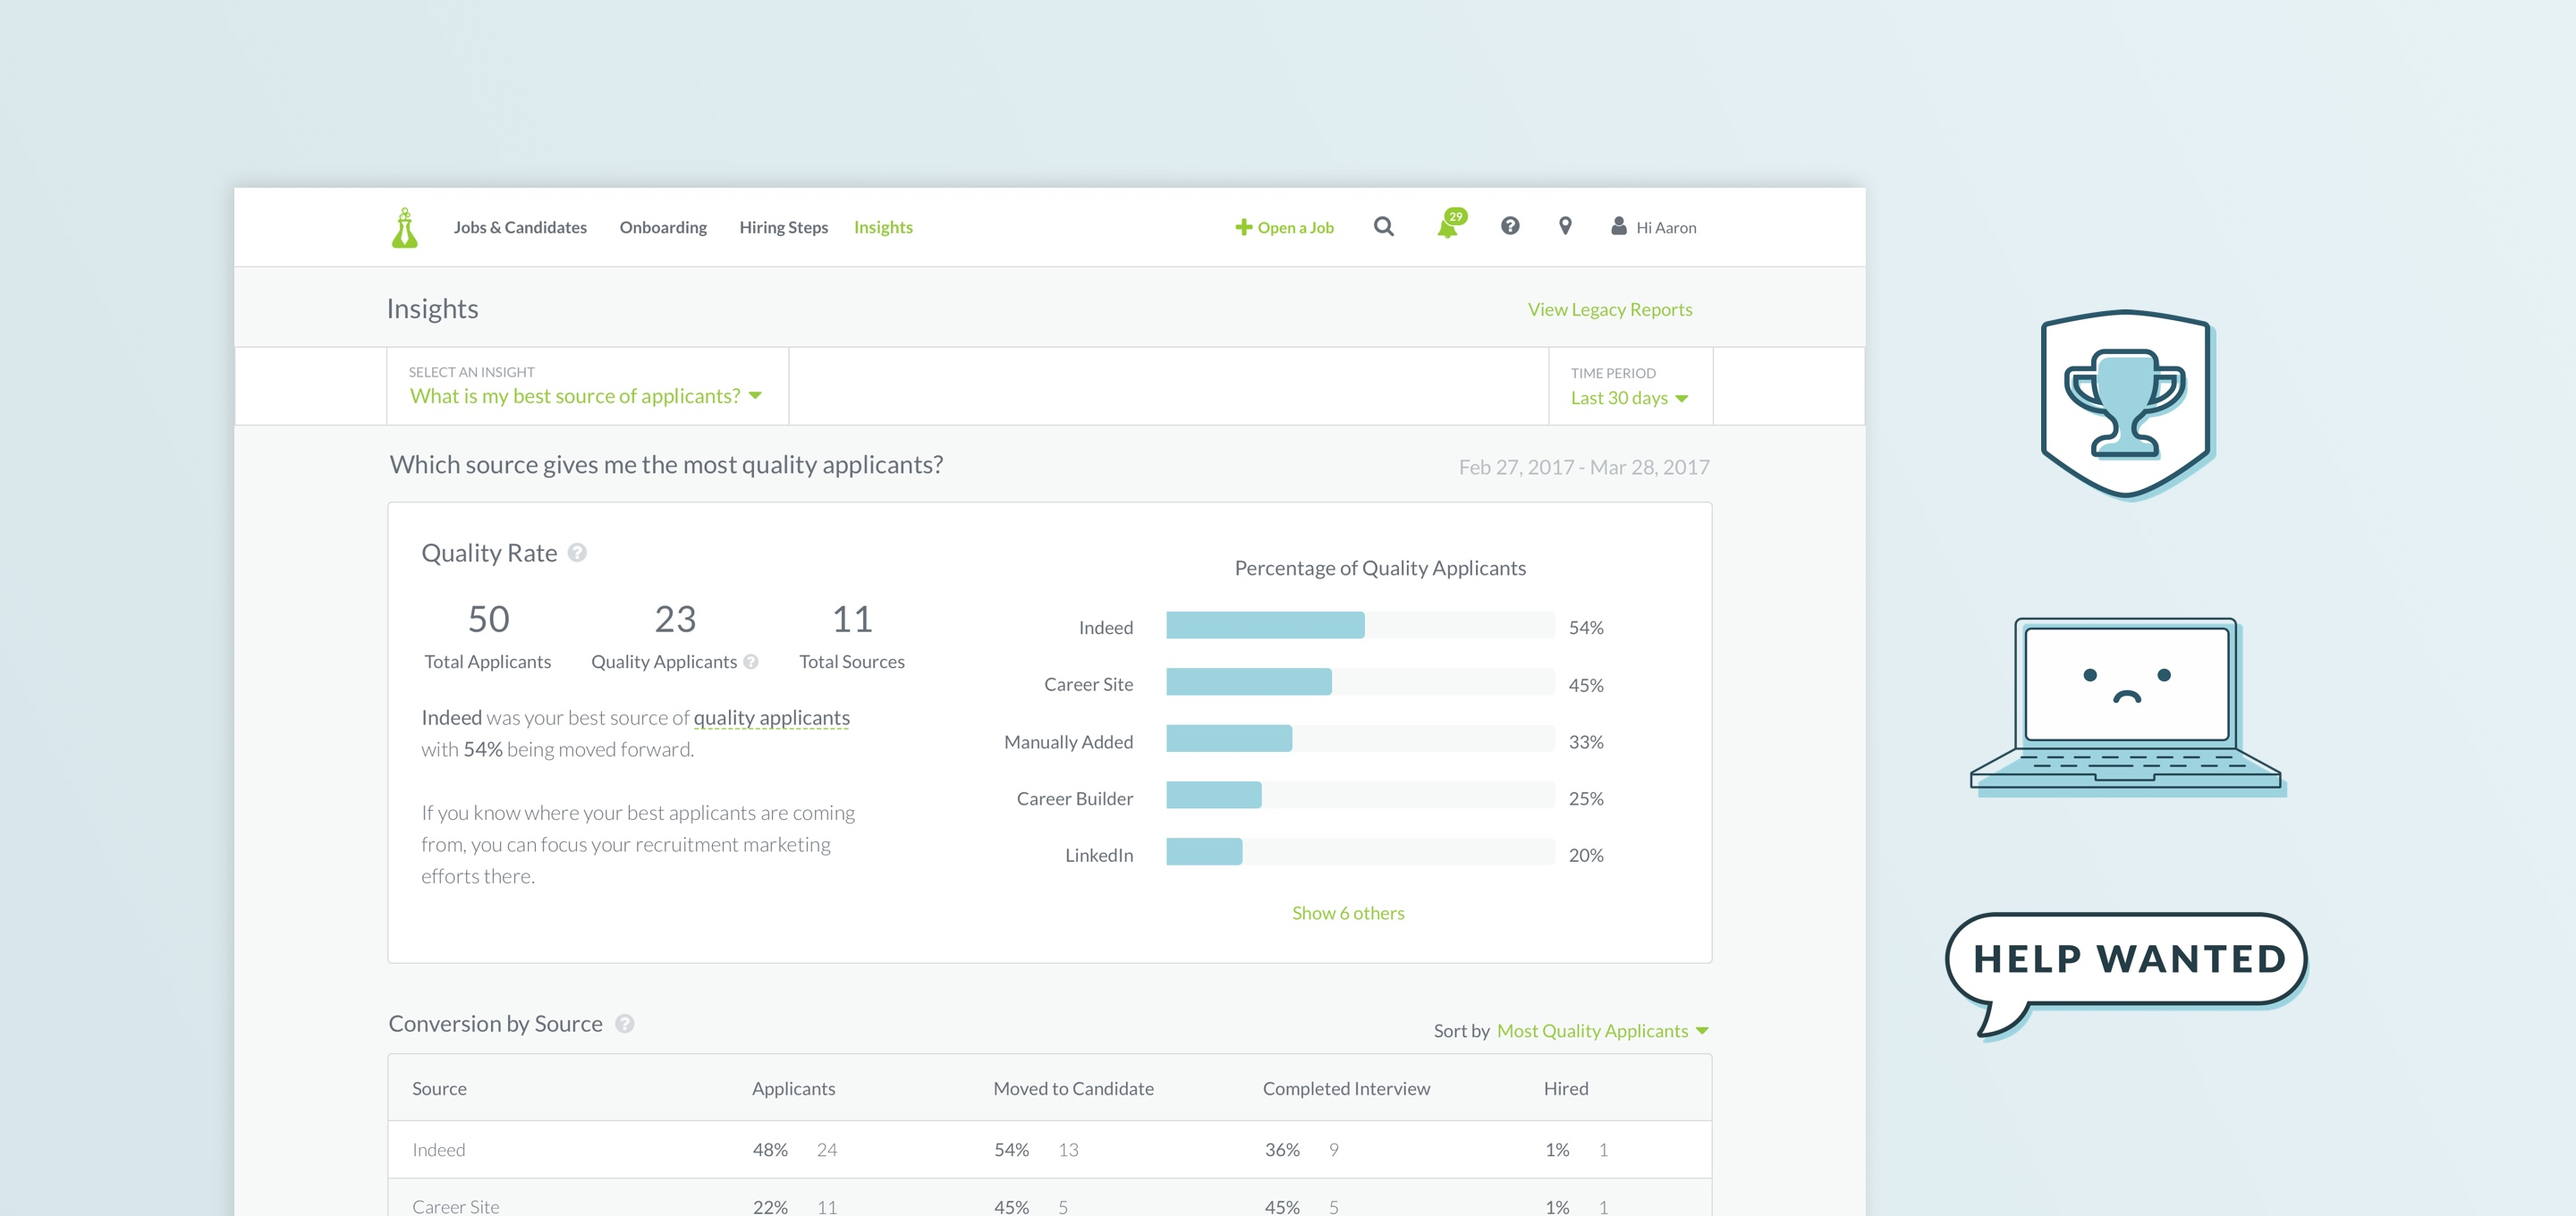
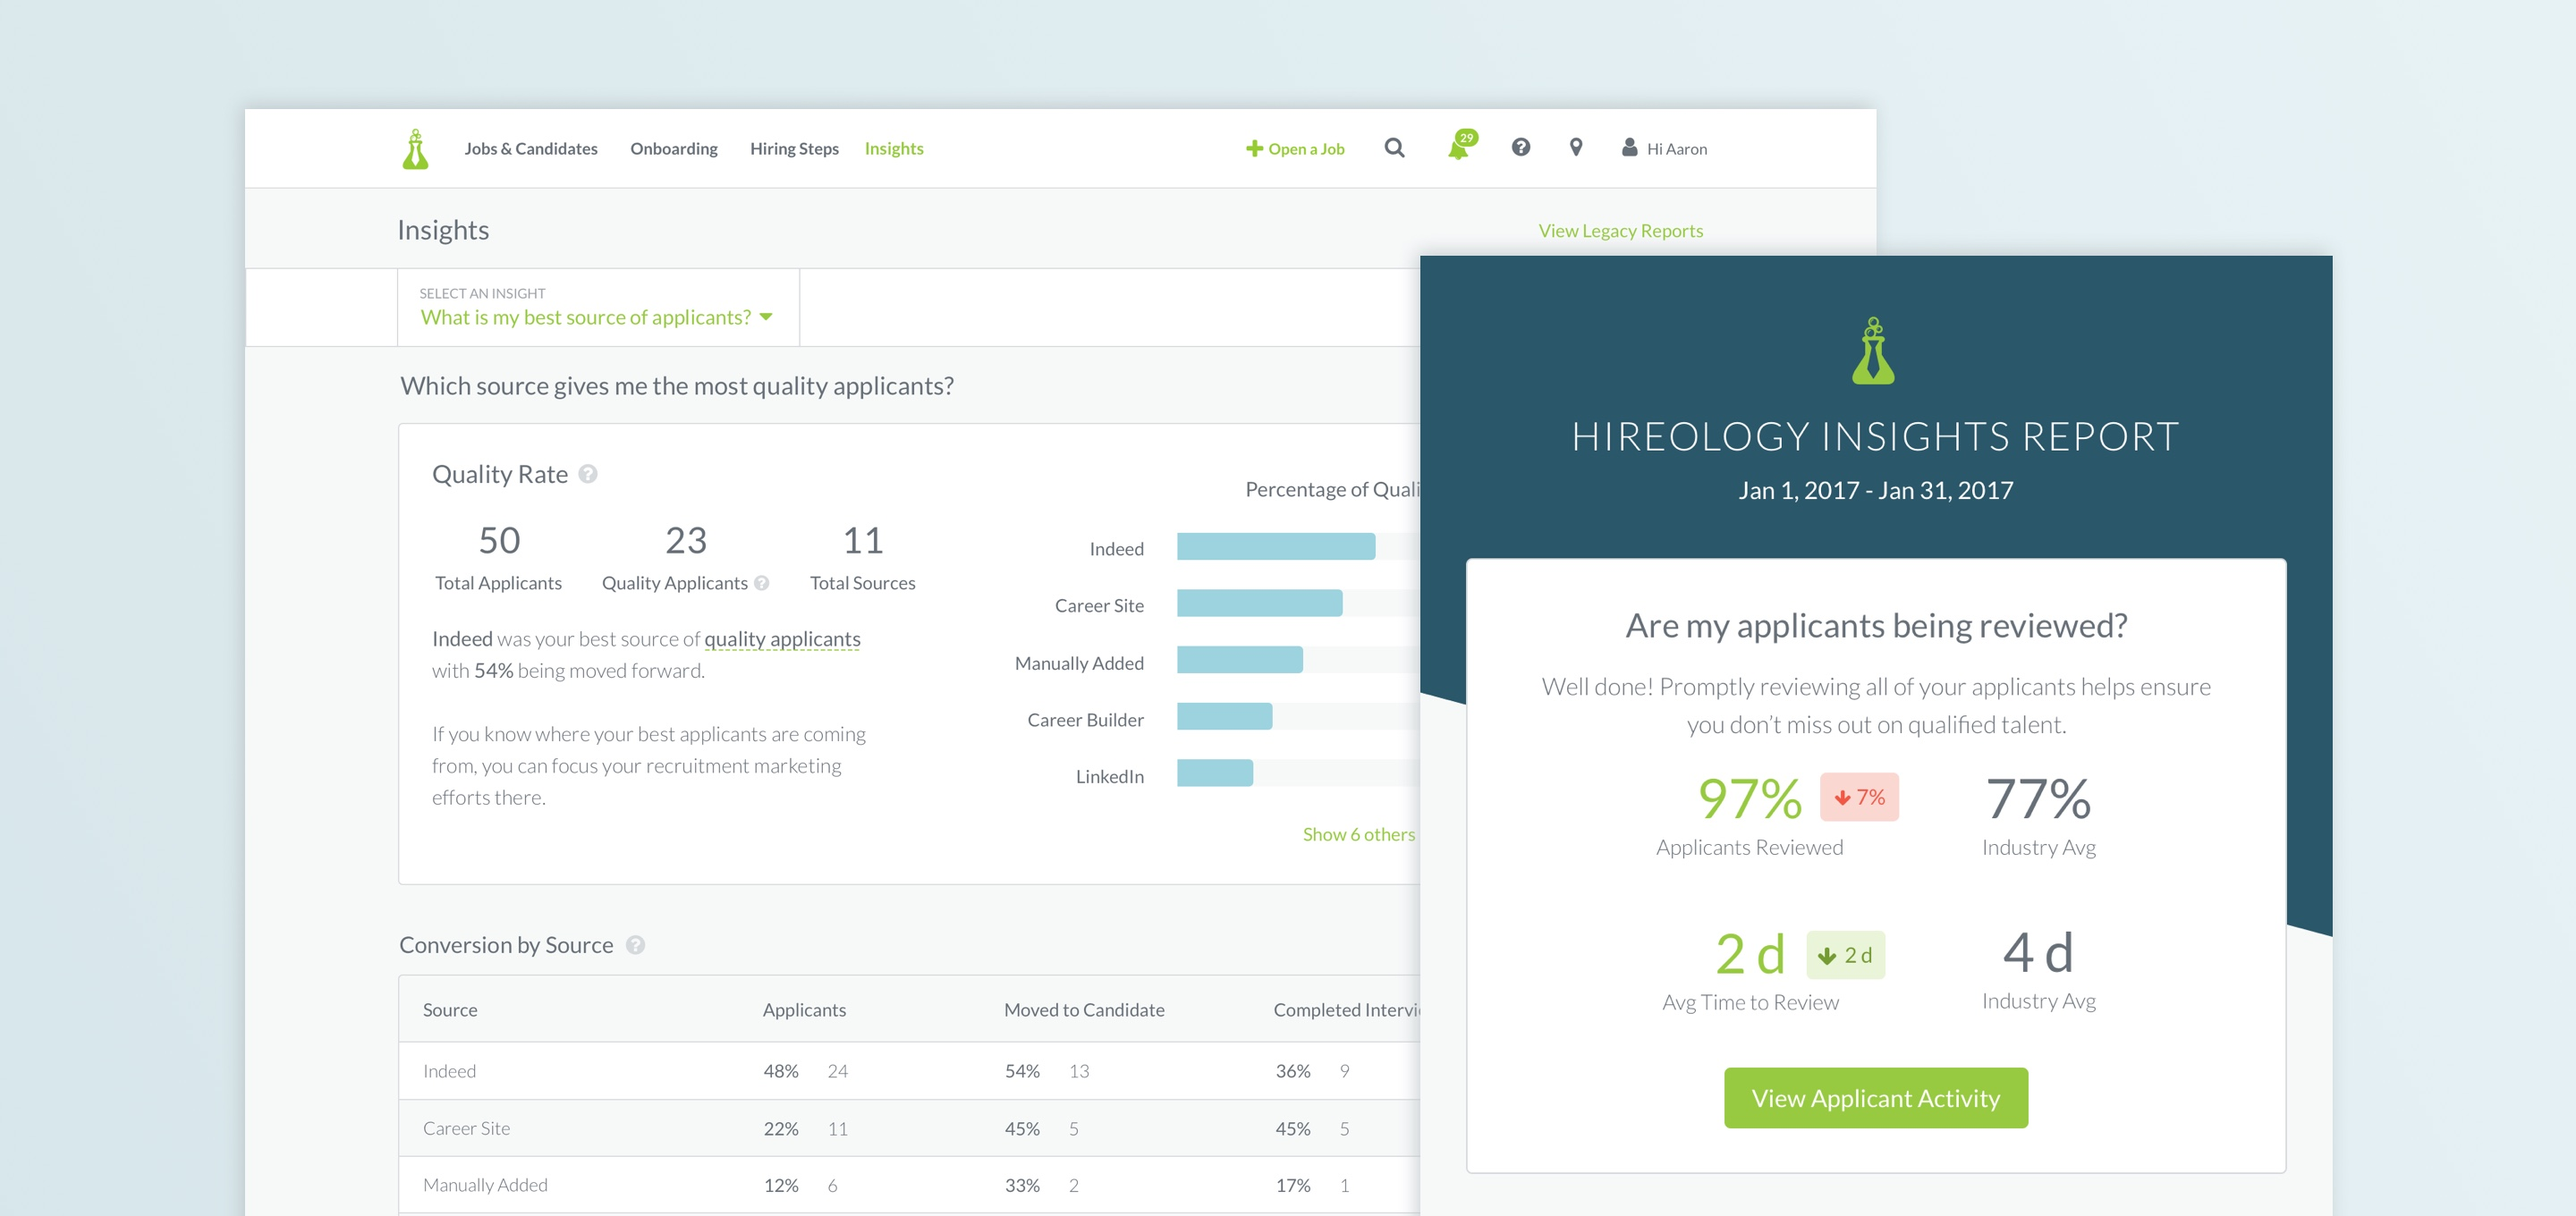
removing links temporarily

diff --git a/_layouts/home.html b/_layouts/home.html
@@ -46,7 +46,7 @@ layout: default
 
     <div class="project" data-aos="fade-up" data-aos-duration="1000" data-aos-easing="ease-out-quad">
 
-      <a href="{{ site.baseurl }}{% link work/hireology/index.html %}">
+      <!--<a href="{{ site.baseurl }}{% link work/hireology/index.html %}">-->
       
         <figure class="project-img">
           
@@ -62,14 +62,14 @@ layout: default
 
         </figure>
 
-      </a>
+      <!--</a>-->
 
     </div><!-- end proj-1 -->
 
 
     <div class="project" data-aos="fade-up" data-aos-duration="1000" data-aos-easing="ease-out-quad">
 
-      <a href="{{ site.baseurl }}{% link work/virtual-peaker/index.html %}">
+      <!--<a href="{{ site.baseurl }}{% link work/virtual-peaker/index.html %}">-->
       
         <figure class="project-img">
           
@@ -85,13 +85,13 @@ layout: default
 
         </figure>
 
-      </a>
+      <!--</a>-->
 
     </div><!-- end proj-2 -->
 
      <div class="project">
 
-      <a href="{{ site.baseurl }}{% link work/answer-automation/index.html %}">
+      <!--<a href="{{ site.baseurl }}{% link work/answer-automation/index.html %}">-->
       
         <figure class="project-img">
           
@@ -107,14 +107,14 @@ layout: default
 
         </figure>
 
-      </a>
+      <!--</a>-->
 
     </div><!-- end proj-3 -->
 
 
     <div class="project">
 
-      <a href="{{ site.baseurl }}{% link work/zip-digital/index.html %}">
+      <!--<a href="{{ site.baseurl }}{% link work/zip-digital/index.html %}">-->
       
         <figure class="project-img">
           
@@ -130,14 +130,14 @@ layout: default
 
         </figure>
 
-      </a>
+      <!--</a>-->
 
     </div><!-- end proj-4 -->
     
 
     <div class="project">
 
-      <a href="{{ site.baseurl }}{% link work/answer-automation/index.html %}">
+      <!--<a href="{{ site.baseurl }}{% link work/answer-automation/index.html %}">-->
       
         <figure class="project-img">
           
@@ -153,7 +153,7 @@ layout: default
 
         </figure>
 
-      </a>
+      <!--</a>-->
 
     </div><!-- end proj-5 -->
 

diff --git a/work/hireology/index.html b/work/hireology/index.html
@@ -2,5 +2,22 @@
 layout: page
 ---
 
+<div class="project-info">
 
-Hireology Insights
+	<h1>Insights</h1>
+
+	<h2>An actionable reporting interface</h2>
+
+	
+	<div class="project-deets">
+
+		<h5>Role: Lead Designer</h5>
+		<h5>Company: Hireology</h5>
+		<h5>Launched: May 2017</h5>
+		
+	</div>
+
+</div>
+
+
+<p>Hireology’s reporting section wasn’t providing enough value to our customers and suffered low usage. After our discovery process, we learned that a bloated dashboard of every single metric we track would have the same fate. Our users didn’t care have time to sort through a large quantity of data. They all had similar hiring questions that affected their businesses and we needed to help answer them. </p>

Assignment:
Your answer must be an exact reproduction of all entries, containing no pictures.

Output of the task:
removing links temporarily

diff --git a/_layouts/home.html b/_layouts/home.html
@@ -46,7 +46,7 @@ layout: default
 
     <div class="project" data-aos="fade-up" data-aos-duration="1000" data-aos-easing="ease-out-quad">
 
-      <a href="{{ site.baseurl }}{% link work/hireology/index.html %}">
+      <!--<a href="{{ site.baseurl }}{% link work/hireology/index.html %}">-->
       
         <figure class="project-img">
           
@@ -62,14 +62,14 @@ layout: default
 
         </figure>
 
-      </a>
+      <!--</a>-->
 
     </div><!-- end proj-1 -->
 
 
     <div class="project" data-aos="fade-up" data-aos-duration="1000" data-aos-easing="ease-out-quad">
 
-      <a href="{{ site.baseurl }}{% link work/virtual-peaker/index.html %}">
+      <!--<a href="{{ site.baseurl }}{% link work/virtual-peaker/index.html %}">-->
       
         <figure class="project-img">
           
@@ -85,13 +85,13 @@ layout: default
 
         </figure>
 
-      </a>
+      <!--</a>-->
 
     </div><!-- end proj-2 -->
 
      <div class="project">
 
-      <a href="{{ site.baseurl }}{% link work/answer-automation/index.html %}">
+      <!--<a href="{{ site.baseurl }}{% link work/answer-automation/index.html %}">-->
       
         <figure class="project-img">
           
@@ -107,14 +107,14 @@ layout: default
 
         </figure>
 
-      </a>
+      <!--</a>-->
 
     </div><!-- end proj-3 -->
 
 
     <div class="project">
 
-      <a href="{{ site.baseurl }}{% link work/zip-digital/index.html %}">
+      <!--<a href="{{ site.baseurl }}{% link work/zip-digital/index.html %}">-->
       
         <figure class="project-img">
           
@@ -130,14 +130,14 @@ layout: default
 
         </figure>
 
-      </a>
+      <!--</a>-->
 
     </div><!-- end proj-4 -->
     
 
     <div class="project">
 
-      <a href="{{ site.baseurl }}{% link work/answer-automation/index.html %}">
+      <!--<a href="{{ site.baseurl }}{% link work/answer-automation/index.html %}">-->
       
         <figure class="project-img">
           
@@ -153,7 +153,7 @@ layout: default
 
         </figure>
 
-      </a>
+      <!--</a>-->
 
     </div><!-- end proj-5 -->
 

diff --git a/work/hireology/index.html b/work/hireology/index.html
@@ -2,5 +2,22 @@
 layout: page
 ---
 
+<div class="project-info">
 
-Hireology Insights
+	<h1>Insights</h1>
+
+	<h2>An actionable reporting interface</h2>
+
+	
+	<div class="project-deets">
+
+		<h5>Role: Lead Designer</h5>
+		<h5>Company: Hireology</h5>
+		<h5>Launched: May 2017</h5>
+		
+	</div>
+
+</div>
+
+
+<p>Hireology’s reporting section wasn’t providing enough value to our customers and suffered low usage. After our discovery process, we learned that a bloated dashboard of every single metric we track would have the same fate. Our users didn’t care have time to sort through a large quantity of data. They all had similar hiring questions that affected their businesses and we needed to help answer them. </p>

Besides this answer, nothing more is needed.